I’m not sure what comes to your mind when you hear “break time,” but the word harbors a treasure of memories for me. My father was—still is, actually—a brick mason, and my summers spent with him on construction sites bore a very distinct and welcome rhythm: at 10 am, we took a break. On extremely hot days, we took another at 3 pm. Both included watermelons and were always in addition to lunch. To this day, “break time” is one of my favorite phrases to hear, rivalling the best dactylic hexameter Homer ever composed. The lasting benefit for me, however, was an example of time set apart from work’s rigor. Taking a break after reaching exhaustion isn’t a sustainable practice.
I am passing on to you an article from May 17, 2018 called “Better Work-Life Balance Tips for Teachers.” You can access the full article by clicking here. It’s a call to making practical changes to our work schedules that are flexible enough for every personality to apply, even if you’re an INFJ like myself. The list includes making friends, celebrating accomplishments, and using reflective writing. Here’s what the researchers wrote about “taking a break”:

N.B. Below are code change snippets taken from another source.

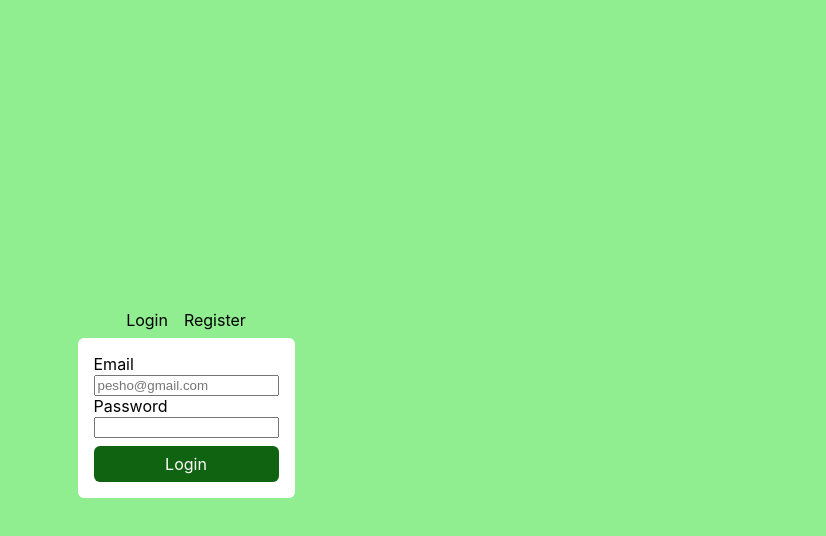
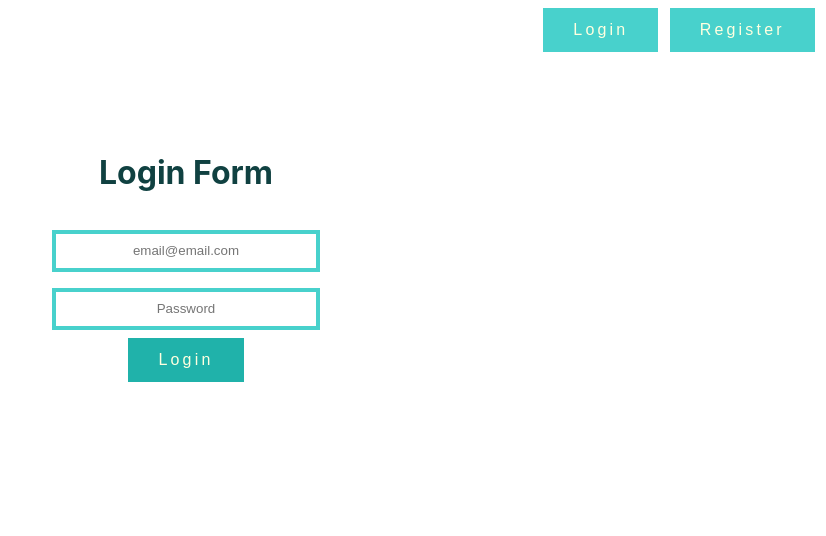
Before and after one commit to milenski1989/todo-app, a React (Create React App) app: page /login in a window 1280 px wide. Shown: the top 536 px of the page, without its empty margins (454-1280 px from the left). Built offline with nearby package versions, Linux system fonts and the light colour scheme.

Commit message:
fakeServer completed + css styles

```diff
--- a/src/FakeServer.js
+++ b/src/FakeServer.js
@@ -1,14 +1,55 @@
-class FakeServer{
-	register(email,name,password,username){
-		localStorage.setItem('account',JSON.stringify({email,name,password,username}))
+class FakeServer {
+	register(email, name, password, username) {
+		localStorage.setItem('account', JSON.stringify({ email, name, password, username }))
 	}
-	login(email,password){
+	login(email, password) {
 		const account = JSON.parse(localStorage.getItem('account'))
-		console.log(account, email, password )
-		if(account && account.email === email && account.password === password){
+		if (account && account.email === email && account.password === password) {
 			return 200
 		}
 		return 400
+	}
+
+	createTask(task) {
+		const tasks = this.loadTasks()
+		tasks.push(task)
+
+		localStorage.setItem('tasks', JSON.stringify(tasks))
+	}
+
+	loadTasks() {
+		let tasks
+		if (localStorage.getItem('tasks')) {
+			tasks = JSON.parse(localStorage.getItem('tasks'))
+		}
+		else {
+			tasks = []
+		}
+
+		return tasks
+	}
+
+	deleteTask(index) {
+		const tasks = this.loadTasks()
+		tasks.splice(index, 1)
+		localStorage.setItem('tasks', JSON.stringify(tasks))
+	}
+
+	updateTask(index, task) {
+		const tasks = this.loadTasks()
+		tasks[index] = task
+		localStorage.setItem('tasks', JSON.stringify(tasks))
+	}
+
+	editProfile(name, username, password, email) {
+		let profileData = JSON.parse(localStorage.getItem('account'))
+		profileData.name = name
+		profileData.username = username
+		profileData.password = password
+		profileData.email = email
+		// save in localstorage
+		localStorage.setItem('tasks', JSON.stringify(profileData))
+
 	}
 }
 
--- a/src/components/Login.css
+++ b/src/components/Login.css
@@ -1,4 +1,71 @@
-.LoginContainer{
+body{box-sizing: border-box;
+}
+h1{
+  color: rgb(16, 65, 65);
+}
+
+.login-container{
+    width: 40rem;
+    height: 30rem;
+    margin: 5rem auto 0 auto;
+    text-align: center;
+}
+.page-switcher{
+    display: flex;
+    flex-direction: row;
+    align-items: center;
+    justify-content: flex-end;
+}
+.page-switcher-item button{
+   border: 0;
+padding: 10px 30px;
+margin-right: 0.7rem;
+
+background: mediumturquoise;
+line-height: 1.5;
+letter-spacing: 0.2rem;
+font-size: 1rem;
+  transition: cubic-bezier(0.39, 0.575, 0.565, 1) 0.3s;
+}
+.page-switcher-item button:hover, .login-btn button:hover, .register-btn button:hover{
+      background: rgb(16, 65, 65);
+}
+
+.login-btn button{
+    padding: 10px 30px;
+    border: 0;
+    line-height: 1.5;
+    letter-spacing: 0.2rem;
+    font-size: 1rem;
+      transition: cubic-bezier(0.39, 0.575, 0.565, 1) 0.3s;
+}
+
+.register-btn{
+    margin-top:1rem;
+}
+
+.register-btn button{
+       padding: 10px 30px;
+    border: 0;
+    line-height: 1.5;
+    letter-spacing: 0.2rem;
+    font-size: 1rem;
+      transition: cubic-bezier(0.39, 0.575, 0.565, 1) 0.3s;
+}
+.form{
+    display: flex;
+    flex-direction: column;
+}
+
+input{
+    width: 16rem;
+    height: 2rem;
+    margin-top: 16px;
+    text-align: center;
+    border: 4px solid mediumturquoise;
+}
+
+/* .LoginContainer{
     background-color:lightgreen;
     display: flex;
     flex-direction: column;
@@ -26,4 +93,4 @@
     margin-top: 8px;
     border-radius: 6px;
     padding: 8px 4px;
-}
+} */
--- a/src/components/Login.js
+++ b/src/components/Login.js
@@ -13,26 +13,26 @@ function Login() {
 	const [username, setUsername] = useState('')
 	let navigate = useNavigate()
 
-	function onChangeEmail(event){
+	function onChangeEmail(event) {
 		setEmail(event.target.value)
 	}
-	function onChangeName(event){
+	function onChangeName(event) {
 		setName(event.target.value)
 	}
-	function onChangePassword(event){
+	function onChangePassword(event) {
 		setPassword(event.target.value)
 	}
-	function onChangeUsername(event){
+	function onChangeUsername(event) {
 		setUsername(event.target.value)
 	}
-	function register(){
-		fakeServer.register(email,name,password,username)
+	function register() {
+		fakeServer.register(email, name, password, username)
 		navigate('/', { replace: true })
 		localStorage.setItem('isLoggedIn', JSON.stringify(true))
 	}
-	function login(){
-		const response = fakeServer.login(email,password)
-		if(response === 200){
+	function login() {
+		const response = fakeServer.login(email, password)
+		if (response === 200) {
 			navigate('/', { replace: true })
 			localStorage.setItem('isLoggedIn', JSON.stringify(true))
 			// localStorage.removeItem('isLoggedIn')
@@ -41,42 +41,55 @@ function Login() {
 		}
 	}
 
+	return <div>
 
-	return <div className="LoginContainer">
+		{/*switch between Login and Register pages*/}
 		<div className="page-switcher">
-			<div onClick={() => setPage(visiblePage.login)}>Login</div>
-			<div onClick={() => setPage(visiblePage.register)}>Register</div>
+			<div className="page-switcher-item"> <button type="submit" onClick={() => setPage(visiblePage.login)}>Login</button></div>
+			<div className="page-switcher-item"> <button type="submit" onClick={() => setPage(visiblePage.register)}>Register</button></div>
 		</div>
-		{page === visiblePage.login ? <div className="LoginForm">
-			<div>
-				<div>Email</div>
-				<input placeholder="pesho@gmail.com"type="email" value={email} onChange={onChangeEmail}/>
+
+		<div className="login-container">
+
+			{/*Login form*/}
+			{
+				page === visiblePage.login ? <div className="login-form form">
+					<div className="login-item">
+						<h1>Login Form</h1>
+						<input placeholder="email@email.com" type="email" value={email} onChange={onChangeEmail} />
 					</div>
-			<div>
-				<div>Password</div>
-				<input type="password" value={password} onChange={onChangePassword}/>
+					<div className="login-item">
+						<input placeholder="Password" type="password" value={password} onChange={onChangePassword} />
 					</div>
-			<div onClick={login} class="btn">Login</div>
-		</div> : <div className="LoginForm">
-			<div>
-				<div>Full name</div>
-				<input type="text" value={name} onChange={onChangeName}/>
+					<div className="login-btn btn"> <button onClick={login}>Login</button></div>
+
+					{/*Register Form*/}
+				</div> : <div className="register-form form">
+					<div
+						className="register-item">
+						<h1>Register Form</h1>
+						<input type="text" placeholder="Full Name" value={name} onChange={onChangeName} />
 					</div>
-			<div>
-				<div>Username</div>
-				<input type="text" value={username} onChange={onChangeUsername}/>
+					<div className="register-item">
+						<input type="text" placeholder="Username" value={username} onChange={onChangeUsername} />
 					</div>
-			<div>
-				<div>Email</div>
-				<input type="email" value={email} onChange={onChangeEmail}/>
+					<div className="register-item">
+						<input type="email" placeholder="email@email.com" value={email} onChange={onChangeEmail} />
 					</div>
-			<div>
-				<div>Password</div>
-				<input type="password" value={password} onChange={onChangePassword}/>
+					<div className="register-item">
+						<input type="password" placeholder="Password" value={password} onChange={onChangePassword} />
 					</div>
-			<div onClick={register} className="btn">Register</div>
-		</div>}
+
+					<div className="register-btn btn">
+						<button type="submit" onClick={register} >Register</button>
 					</div>
+				</div>
+			}
+		</div>
+
+	</div>
+
+
 }
 
 export default Login
--- a/src/components/Navigation.css
+++ b/src/components/Navigation.css
@@ -1,5 +1,5 @@
 .Navigation{
-    background-color: aquamarine;
+    background-color: mediumturquoise;
     padding: 16px;
     display: flex;
     justify-content: flex-end;
--- /dev/null
+++ b/src/components/Profile.css
@@ -0,0 +1,16 @@
+.Profile{
+    display: flex;
+    flex-direction: column;
+    width: 40vw;
+    align-items: center;
+   margin: 16px auto;
+
+}
+
+.Profile input, button {
+    text-align: center;
+    margin-top: 8px;
+    padding: 8px;
+    background-color: lightseagreen;
+   color: lightyellow;
+}
--- a/src/components/Profile.js
+++ b/src/components/Profile.js
@@ -1,7 +1,52 @@
-import React from "react"
+import React, { useState } from "react"
+import "./Profile.css"
+import fakeServer from "../FakeServer"
+
+const account = JSON.parse(localStorage.getItem('account'))
 
 function Profile() {
-	return <div>Profile</div>
+
+	const [name, setName] = useState(account.name)
+	const [username, setUsername] = useState(account.username)
+	const [password, setPassword] = useState(account.password)
+	const [email, setEmail] = useState(account.email)
+
+
+	function changeName(event) {
+		//this should be the new name, coming from the input value
+		setName(event.target.value)
+	}
+
+	function changeUsername(event) {
+		//this should be the new name, coming from the input value
+		setUsername(event.target.value)
+	}
+
+	function changePassword(event) {
+		//this should be the new name, coming from the input value
+		setPassword(event.target.value)
+	}
+
+	function changeEmail(event) {
+		//this should be the new name, coming from the input value
+		setEmail(event.target.value)
+	}
+
+	function changeAccountDetails() {
+		//this should change the data in the account
+		fakeServer.editProfile(name,
+			username,
+			password,
+			email)
+	}
+
+	return <div className="Profile">
+		<input type="text" placeholder="name" value={name} onChange={changeName}></input>
+		<input type="text" placeholder="username" value={username} onChange={changeUsername}></input>
+		<input type="text" placeholder="password" value={password} onChange={changePassword}></input>
+		<input type="text" placeholder="email" value={email} onChange={changeEmail}></input>
+		<button type="submit" onClick={changeAccountDetails}>Save</button>
+	</div>
 }
 
 export default Profile
--- a/src/components/Task.css
+++ /dev/null
@@ -1,4 +0,0 @@
-.Task{
-display: flex;
-margin: 8px;
-}
--- a/src/components/Task.js
+++ /dev/null
@@ -1,17 +0,0 @@
-import React from 'react'
-import { useState } from 'react/cjs/react.development'
-import './Task.css'
-
-const Task = ({task, index, handleRemoveItem}) => {
-
-
-
-
-	return <div className="Task" key={index}>
-		  <div>{task.title}</div>
-		  <button onClick={() => handleRemoveItem(index)}>remove</button>
-		  <input type="checkbox"></input>
-	 </div>
-}
-
-export default Task
--- /dev/null
+++ b/src/components/Tasks.css
@@ -0,0 +1,57 @@
+body{
+    box-sizing: border-box;
+}
+.main-container, .task-container{
+display: flex;
+align-items: center;
+width: 20rem;
+height: 10rem;
+margin: 2rem auto;
+}
+
+.main-container{
+flex-direction: column;
+justify-content: flex-start;
+}
+
+.task-container{
+justify-content: center;
+background: mediumturquoise;
+text-transform: capitalize;
+text-align: center;
+
+}
+
+.main-container input{
+     width: 20rem;
+    height: 8rem;
+}
+
+.tasks-item button{
+padding: 10px 35px;
+text-transform: capitalize;
+  border:0;
+   line-height: 1.2;
+    letter-spacing: 0.2rem;
+    font-size: 1rem;
+     transition: cubic-bezier(0.39, 0.575, 0.565, 1) 0.3s;
+}
+
+
+.new-task button{
+    padding: 10px 20px;
+    margin:1rem;
+    text-transform: capitalize;
+    border:0;
+     line-height: 1.2;
+    letter-spacing: 0.2rem;
+    font-size: 1rem;
+     transition: cubic-bezier(0.39, 0.575, 0.565, 1) 0.3s;
+}
+.tasks-item button:hover,.new-task button:hover{
+    background:rgb(16, 65, 65) ;
+}
+.new-task{
+    color: whitesmoke;
+    line-height: 1.5;
+}
```
Also changed, not shown: src/components/Tasks.js (+72 -14 lines), 2 other files (tests, documents, lock files or other folders). Lines whose indentation alone changed are shown as unchanged.
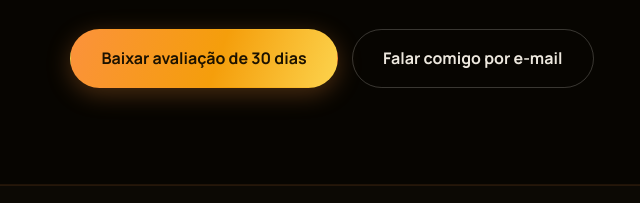
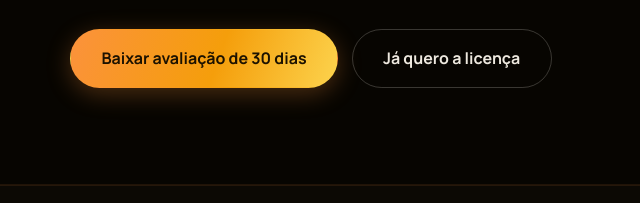
Before and after one commit to Joel92246405/sistema-vendas, a plain HTML site: page index.html in a window 1280 px wide. Shown: the part 528-731 px from the top of the page, 0-640 px from the left. Drawn offline with Linux system fonts and the light colour scheme.

Commit message:
Acrescenta o botao de comprar apontando para o checkout do Hotmart

```diff
--- a/index.html
+++ b/index.html
@@ -326,7 +326,7 @@ p{margin:0 0 1em;color:var(--creme-medio)}
     <div class="btns">
       <!-- Coloque o instalador na mesma pasta deste site para o link funcionar. -->
       <a class="btn btn--principal" href="https://github.com/Joel92246405/sistema-vendas/releases/latest/download/SistemaVendas_Setup_1.0.3.0.exe" data-baixar>Baixar avaliação de 30 dias</a>
-      <a class="btn btn--zap" href="mailto:joelmnascimento88@gmail.com?subject=Sistema%20de%20Vendas">Falar comigo por e-mail</a>
+      <a class="btn btn--zap" href="https://pay.hotmart.com/A106967075A" target="_blank" rel="noopener">Já quero a licença</a>
     </div>
   </div>
 </section>
@@ -656,6 +656,7 @@ p{margin:0 0 1em;color:var(--creme-medio)}
 
         <div class="btns">
           <a class="btn btn--principal" href="https://github.com/Joel92246405/sistema-vendas/releases/latest/download/SistemaVendas_Setup_1.0.3.0.exe" data-baixar>Baixar agora</a>
+          <a class="btn btn--zap" href="https://pay.hotmart.com/A106967075A" target="_blank" rel="noopener">Comprar a licença</a>
         </div>
       </div>
 
```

The operative word in the phrase “lunch break” is “break.” Getting away from the classroom, even if it’s just for a few minutes, can help you be more creative. Taking a walk around the block has been shown to boost your productivity, and taking a walk in nature is even better. Being in nature is the most effective way to relax your brain and refresh your senses, so head to the nearest park if possible.
My favorite break happens during “lunch” at the Johnson Silcox Gynmasium. Four times a week, I make my way to the gym, store my stuff in the locker room, and run to the South Battery or use the fitness area. Physical exertion always makes me feel better. Call it a conditioned response from childhood or an endorphin buzz, but after a 30’ workout and a quick shower (the gym provide showers and towels), I’m ready to confront the rest of the day with renewed mental and physical energy.
There is a long tradition of self-care that’s at the heart of this issue. Plato is one of the earliest writers to flesh it out. Birthed in a democratic context as a conversation between Socrates and the notorious Alcibiades, “care of the self” (ἐπιμέλεσθαι ἑαυτοῦ) is essentially this: Alcibiades must care for himself before he can properly care for Athens as a civil servant. It’s a principle that aims to maximize one’s intellectual, spiritual, and physical capacities not as an end per se but as a means to greater engagement with and service to others.
When we consider the “break” within the self-care tradition, we can see that a well-chosen break has the ability to benefit our families because we are effectively caring for ourselves. If I work so fervently in the office or classroom that I am exhausted when I get home, how can I adequately engage with or serve my family, be it a pet, partner, or children? It’s imperative that we find meaningful “breaks” at work so that we can meaningfully participate at home.
For further reading, see the following:
- Plato’s Alcibiades I.
- Foucault, M. 2005. The Hermeneutics of the Subject. NY: Picador. Not for the faint of heart, this text is one of the best attempts to paint in broad strokes the “care of the self” within the ancient context. The book is comprised of Foucault’s lectures given in the Spring Semester of 1982 at the Collége de France and are among the final lectures he gave before his death in 1984.
- Hadot, P., 1995. Reflections on the Idea of the “Cultivation of the Self”. Philosophy as a Way of Life, 210, pp.261-70. A thoughtful response by Pierre Hadot to his friend and colleague Michel Foucault.